#### Exercise inputs ####

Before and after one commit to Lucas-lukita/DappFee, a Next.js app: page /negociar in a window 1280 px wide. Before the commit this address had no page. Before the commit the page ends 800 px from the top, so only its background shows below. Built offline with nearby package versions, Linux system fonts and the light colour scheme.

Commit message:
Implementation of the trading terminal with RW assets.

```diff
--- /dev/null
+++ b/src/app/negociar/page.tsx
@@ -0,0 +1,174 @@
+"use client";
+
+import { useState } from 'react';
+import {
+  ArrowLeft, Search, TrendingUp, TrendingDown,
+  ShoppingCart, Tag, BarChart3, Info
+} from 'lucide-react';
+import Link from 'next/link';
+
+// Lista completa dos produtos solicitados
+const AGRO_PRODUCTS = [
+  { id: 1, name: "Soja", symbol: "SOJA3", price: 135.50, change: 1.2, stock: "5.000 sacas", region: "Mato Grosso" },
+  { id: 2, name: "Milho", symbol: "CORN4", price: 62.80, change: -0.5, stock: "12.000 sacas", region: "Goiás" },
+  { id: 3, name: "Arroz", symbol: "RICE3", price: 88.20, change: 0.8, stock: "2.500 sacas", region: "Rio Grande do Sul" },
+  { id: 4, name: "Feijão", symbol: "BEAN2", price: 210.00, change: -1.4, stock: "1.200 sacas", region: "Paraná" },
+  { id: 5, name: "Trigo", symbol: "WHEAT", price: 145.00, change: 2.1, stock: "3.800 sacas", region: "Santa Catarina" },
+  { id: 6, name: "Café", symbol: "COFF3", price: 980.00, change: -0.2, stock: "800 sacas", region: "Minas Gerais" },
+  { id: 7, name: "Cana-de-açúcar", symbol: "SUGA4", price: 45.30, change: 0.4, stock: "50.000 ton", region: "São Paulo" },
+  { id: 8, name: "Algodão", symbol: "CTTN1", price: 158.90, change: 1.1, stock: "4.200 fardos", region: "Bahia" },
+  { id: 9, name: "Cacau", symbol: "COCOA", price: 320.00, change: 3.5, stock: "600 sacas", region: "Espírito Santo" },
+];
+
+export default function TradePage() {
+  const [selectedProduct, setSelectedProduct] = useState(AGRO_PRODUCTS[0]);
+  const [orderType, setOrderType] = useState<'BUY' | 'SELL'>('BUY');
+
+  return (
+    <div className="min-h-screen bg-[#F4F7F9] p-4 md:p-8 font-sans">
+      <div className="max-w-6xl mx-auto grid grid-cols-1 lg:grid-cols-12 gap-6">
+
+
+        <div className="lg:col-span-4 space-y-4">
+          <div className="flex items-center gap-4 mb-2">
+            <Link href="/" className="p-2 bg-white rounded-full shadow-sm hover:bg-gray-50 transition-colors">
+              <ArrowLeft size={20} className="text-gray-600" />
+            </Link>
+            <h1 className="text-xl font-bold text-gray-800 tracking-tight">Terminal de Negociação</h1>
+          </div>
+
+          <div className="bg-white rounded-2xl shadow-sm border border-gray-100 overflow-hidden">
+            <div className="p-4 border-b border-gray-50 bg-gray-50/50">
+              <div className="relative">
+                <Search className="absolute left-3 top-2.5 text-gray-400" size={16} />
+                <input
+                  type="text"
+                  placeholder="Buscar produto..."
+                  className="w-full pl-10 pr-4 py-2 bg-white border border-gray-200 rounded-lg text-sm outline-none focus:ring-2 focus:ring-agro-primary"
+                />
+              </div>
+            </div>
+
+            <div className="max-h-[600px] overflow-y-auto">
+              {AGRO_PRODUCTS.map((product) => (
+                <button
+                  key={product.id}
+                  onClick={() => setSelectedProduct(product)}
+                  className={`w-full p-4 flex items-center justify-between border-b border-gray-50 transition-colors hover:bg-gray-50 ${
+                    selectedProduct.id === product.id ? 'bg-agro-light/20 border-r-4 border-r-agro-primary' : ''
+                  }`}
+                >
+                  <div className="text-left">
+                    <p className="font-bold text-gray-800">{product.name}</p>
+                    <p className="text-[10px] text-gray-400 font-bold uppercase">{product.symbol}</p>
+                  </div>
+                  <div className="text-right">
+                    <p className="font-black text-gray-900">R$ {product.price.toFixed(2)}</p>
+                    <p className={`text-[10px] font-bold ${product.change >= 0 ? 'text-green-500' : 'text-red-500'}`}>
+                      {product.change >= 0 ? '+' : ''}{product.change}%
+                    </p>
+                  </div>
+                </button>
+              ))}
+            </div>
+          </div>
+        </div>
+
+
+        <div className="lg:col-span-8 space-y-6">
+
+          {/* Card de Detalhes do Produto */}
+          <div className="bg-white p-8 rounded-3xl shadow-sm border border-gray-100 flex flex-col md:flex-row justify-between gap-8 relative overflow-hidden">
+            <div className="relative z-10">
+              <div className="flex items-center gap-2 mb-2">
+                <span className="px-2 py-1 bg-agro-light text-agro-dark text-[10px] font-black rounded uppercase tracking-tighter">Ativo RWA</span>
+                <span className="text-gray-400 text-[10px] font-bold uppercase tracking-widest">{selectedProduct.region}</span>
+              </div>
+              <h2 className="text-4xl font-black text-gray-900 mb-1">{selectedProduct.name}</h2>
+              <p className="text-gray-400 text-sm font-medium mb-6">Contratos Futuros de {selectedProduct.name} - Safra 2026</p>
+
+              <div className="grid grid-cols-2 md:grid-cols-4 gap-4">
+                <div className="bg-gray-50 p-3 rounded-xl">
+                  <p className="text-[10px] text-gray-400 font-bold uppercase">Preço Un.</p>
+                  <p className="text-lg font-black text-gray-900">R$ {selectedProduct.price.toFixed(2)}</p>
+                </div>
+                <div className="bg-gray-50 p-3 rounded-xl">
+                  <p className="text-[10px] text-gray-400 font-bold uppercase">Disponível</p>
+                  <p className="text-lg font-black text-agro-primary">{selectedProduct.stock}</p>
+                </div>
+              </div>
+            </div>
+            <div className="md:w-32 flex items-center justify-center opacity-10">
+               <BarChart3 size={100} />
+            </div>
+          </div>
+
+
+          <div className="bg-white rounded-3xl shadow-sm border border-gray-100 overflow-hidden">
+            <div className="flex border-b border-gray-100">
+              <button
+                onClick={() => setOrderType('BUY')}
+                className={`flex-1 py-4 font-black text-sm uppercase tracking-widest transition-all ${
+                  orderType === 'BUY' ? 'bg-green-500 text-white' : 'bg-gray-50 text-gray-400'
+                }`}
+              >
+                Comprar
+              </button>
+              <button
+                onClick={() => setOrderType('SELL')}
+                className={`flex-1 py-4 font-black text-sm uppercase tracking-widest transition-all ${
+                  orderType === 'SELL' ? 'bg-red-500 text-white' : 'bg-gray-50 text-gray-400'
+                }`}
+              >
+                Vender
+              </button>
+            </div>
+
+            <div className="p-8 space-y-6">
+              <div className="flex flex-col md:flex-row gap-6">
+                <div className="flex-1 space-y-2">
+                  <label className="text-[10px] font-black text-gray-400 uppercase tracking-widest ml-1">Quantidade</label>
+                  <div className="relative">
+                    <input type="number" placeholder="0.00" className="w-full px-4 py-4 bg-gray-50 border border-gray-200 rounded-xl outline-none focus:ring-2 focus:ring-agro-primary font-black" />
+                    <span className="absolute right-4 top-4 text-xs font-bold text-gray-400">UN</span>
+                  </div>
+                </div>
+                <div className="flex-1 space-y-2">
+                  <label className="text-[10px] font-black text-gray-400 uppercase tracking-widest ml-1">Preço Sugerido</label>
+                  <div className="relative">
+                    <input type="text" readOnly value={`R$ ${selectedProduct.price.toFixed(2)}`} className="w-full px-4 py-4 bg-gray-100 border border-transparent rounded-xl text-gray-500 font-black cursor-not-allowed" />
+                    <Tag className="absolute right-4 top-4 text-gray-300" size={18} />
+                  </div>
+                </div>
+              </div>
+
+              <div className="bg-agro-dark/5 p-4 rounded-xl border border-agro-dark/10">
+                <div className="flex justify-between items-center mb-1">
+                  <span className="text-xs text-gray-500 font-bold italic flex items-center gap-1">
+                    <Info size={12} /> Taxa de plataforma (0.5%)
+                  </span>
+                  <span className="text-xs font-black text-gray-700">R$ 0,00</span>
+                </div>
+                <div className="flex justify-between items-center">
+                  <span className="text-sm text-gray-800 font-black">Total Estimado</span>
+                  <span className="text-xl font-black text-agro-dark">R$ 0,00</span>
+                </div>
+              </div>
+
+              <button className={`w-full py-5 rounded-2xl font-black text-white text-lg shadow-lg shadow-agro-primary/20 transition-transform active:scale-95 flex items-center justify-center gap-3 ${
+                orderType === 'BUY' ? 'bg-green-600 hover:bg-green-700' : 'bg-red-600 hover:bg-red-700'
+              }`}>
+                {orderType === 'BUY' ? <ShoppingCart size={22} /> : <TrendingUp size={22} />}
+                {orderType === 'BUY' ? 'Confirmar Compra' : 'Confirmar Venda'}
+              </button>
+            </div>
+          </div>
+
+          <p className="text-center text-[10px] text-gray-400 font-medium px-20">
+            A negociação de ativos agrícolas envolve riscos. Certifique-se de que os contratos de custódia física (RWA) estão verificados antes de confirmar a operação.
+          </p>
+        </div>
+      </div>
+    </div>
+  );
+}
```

####

▶ _Assignment_
Please count the lines above containing "onClick"; number only.

▶ _Expected answer_
3